Knead the dough for about a minute and then let it rest for five minutes or so.

After five minutes, return to the dough and knead again for another minute.

Split the mixture into four or five steaks.  The seitan will expand a bit, so make sure your steaks aren’t too big to start with!  Try to flatten them as much as possible – use a floured rolling pin if that helps.

Add your steaks to the simmering pot of water and bay leaves, cover, and allow to simmer for 30 – 40 minutes.

While your steaks are simmering, add about a tablespoon of soy sauce or tamari to a bowl.

When the steaks are ready, allow to cool for 10 minutes or so.

Once cooled, dip the steaks into the soy sauce and press to allow the sauce to penetrate the steaks.  You can leave them in the fridge at this point, or cook straight away.

Heat a fry pan or grill pan on medium high heat and carefully place the steaks in the pan.  Cook for a few minutes on each side, until crispy edges start to form, or if using a grill pan, until you get those black lines along the steaks.

Use as you wish… try not to eat a whole one right after they come out of the pan 😉

Time to make: 5 minutes to mix the ingredients, 5 minutes to knead and let the dough breathe, 40 minutes simmering, 5 minutes dipping in soy sauce, 5 minutes in the frying pan = 1 hour

On a scale of easy (1) to pull your hair out difficult (5) = 2.5, relatively easy to mix and assemble but there are a few different steps… and plenty of dishes!

#nowplaying : Hookworms – Static Resistance



Tofush & chips (vegan “fish & chips”)

It was a long time coming, but the day had finally arrived.  I would try my hand at making vegan fish & chips, aka Tofush and chips.

Tofush and chips with mushy peas.
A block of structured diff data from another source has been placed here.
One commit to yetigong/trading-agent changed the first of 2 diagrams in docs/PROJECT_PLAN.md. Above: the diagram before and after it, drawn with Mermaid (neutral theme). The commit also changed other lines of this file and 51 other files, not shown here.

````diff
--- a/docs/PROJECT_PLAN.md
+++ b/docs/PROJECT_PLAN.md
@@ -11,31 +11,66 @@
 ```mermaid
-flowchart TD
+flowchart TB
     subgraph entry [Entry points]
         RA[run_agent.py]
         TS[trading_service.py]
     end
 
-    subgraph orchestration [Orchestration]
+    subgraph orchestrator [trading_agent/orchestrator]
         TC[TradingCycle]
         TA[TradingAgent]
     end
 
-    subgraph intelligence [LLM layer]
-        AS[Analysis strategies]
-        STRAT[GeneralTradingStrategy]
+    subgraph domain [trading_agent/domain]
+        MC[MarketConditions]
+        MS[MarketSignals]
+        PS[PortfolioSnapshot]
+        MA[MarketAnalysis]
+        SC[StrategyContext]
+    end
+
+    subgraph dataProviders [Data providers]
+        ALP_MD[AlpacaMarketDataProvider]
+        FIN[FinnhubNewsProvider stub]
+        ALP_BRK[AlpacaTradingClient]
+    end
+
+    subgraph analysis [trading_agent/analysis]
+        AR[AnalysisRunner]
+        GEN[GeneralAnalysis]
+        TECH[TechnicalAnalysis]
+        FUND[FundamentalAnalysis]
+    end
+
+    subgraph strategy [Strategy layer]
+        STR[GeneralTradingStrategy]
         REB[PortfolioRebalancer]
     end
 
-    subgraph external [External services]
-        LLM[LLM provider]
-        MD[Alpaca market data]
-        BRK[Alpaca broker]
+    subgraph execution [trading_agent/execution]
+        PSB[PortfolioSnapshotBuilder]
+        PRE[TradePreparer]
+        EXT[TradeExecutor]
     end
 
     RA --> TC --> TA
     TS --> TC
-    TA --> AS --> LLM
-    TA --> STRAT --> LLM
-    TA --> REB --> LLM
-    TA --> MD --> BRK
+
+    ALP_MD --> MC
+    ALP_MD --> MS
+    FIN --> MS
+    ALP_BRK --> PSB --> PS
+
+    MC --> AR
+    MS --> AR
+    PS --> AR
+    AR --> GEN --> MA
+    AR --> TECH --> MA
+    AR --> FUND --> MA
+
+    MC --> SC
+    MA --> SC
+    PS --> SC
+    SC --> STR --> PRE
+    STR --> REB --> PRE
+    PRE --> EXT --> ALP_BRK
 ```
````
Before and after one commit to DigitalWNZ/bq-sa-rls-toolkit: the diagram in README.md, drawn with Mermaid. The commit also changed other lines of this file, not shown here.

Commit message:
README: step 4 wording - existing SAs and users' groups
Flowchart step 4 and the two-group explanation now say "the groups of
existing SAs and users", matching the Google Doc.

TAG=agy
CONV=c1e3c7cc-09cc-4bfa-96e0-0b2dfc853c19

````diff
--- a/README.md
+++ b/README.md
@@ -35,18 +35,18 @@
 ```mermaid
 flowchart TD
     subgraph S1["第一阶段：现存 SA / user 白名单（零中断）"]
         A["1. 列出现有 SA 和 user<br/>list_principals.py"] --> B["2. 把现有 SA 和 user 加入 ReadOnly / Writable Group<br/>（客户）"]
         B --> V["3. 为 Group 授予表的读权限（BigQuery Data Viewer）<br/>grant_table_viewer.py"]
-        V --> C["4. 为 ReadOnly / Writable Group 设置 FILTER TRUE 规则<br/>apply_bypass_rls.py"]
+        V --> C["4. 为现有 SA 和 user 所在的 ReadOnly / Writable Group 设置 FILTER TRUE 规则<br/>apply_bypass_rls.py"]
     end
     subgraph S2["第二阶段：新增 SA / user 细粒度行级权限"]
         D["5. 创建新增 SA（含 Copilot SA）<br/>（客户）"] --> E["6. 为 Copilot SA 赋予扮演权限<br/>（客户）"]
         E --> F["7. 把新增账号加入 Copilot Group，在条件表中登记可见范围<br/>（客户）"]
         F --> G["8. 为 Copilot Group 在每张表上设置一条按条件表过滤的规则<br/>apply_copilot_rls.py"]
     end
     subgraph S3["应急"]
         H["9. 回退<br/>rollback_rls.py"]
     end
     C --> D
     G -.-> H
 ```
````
No fishies in this dishy.

Not sure why I had put this off for so long – fear of failure?  Thinking it might look crap?  Might taste disgusting?  It’s tofu, I mean, how much like fish can tofu taste?!  Turns out quite a lot, if you wrap it in a nori sheet.

I’ve tried vegan fish and chips at a couple of restaurants in London and always marvelled at how authentic it tasted.  The beauty of tofu is that it tastes like nothing.  It really does!  Which makes it the perfect ingredient to hold onto any sauce that you marinate it in, any spice that you shake on it or indeed, any seaweed that you wrap it in.


While not the healthiest of dishes (deep fried, whoops), it’s one of the tastiest I’ve ever made for this blog.  Next time I’ll bump up the unhealthiness and try it with beer batter instead 😉

If you wanna go all out and have mushy peas alongside your tofush and chips, check out my recipe on this previous blog post.  Absolutely love a bit of homemade tartare sauce as well – remind me to share that on this blog at some point too!  But for now, enjoy your deep fried, fishy goodness.


1/2 block of tofu (approx 200gms)

1 TBsp lemon juice

2 TBsp olive oil

1/2 sheet of nori

30ml water

30ml plant milk (I used soy)

80g plain flour (plus more to thicken if batter isn’t thick enough)

1 tsp baking powder

salt & pepper

Enough oil to cover the tofush when frying (approx 5cm in height, depending on the size of your tofu).  I use sunflower oil as it has a high smoke point – much better for frying foods



Prepare the tofu by slicing in half, then slicing into large triangles, or any shape that you want your “fish” to look like.  I used the remaining tofu for scrambled tofu the next day.

Press the tofu in paper towels until very little moisture remains.

Add the oil, lemon juice and salt and pepper to a flat bottomed dish, big enough to fit the tofu flat in the dish, and mix to combine.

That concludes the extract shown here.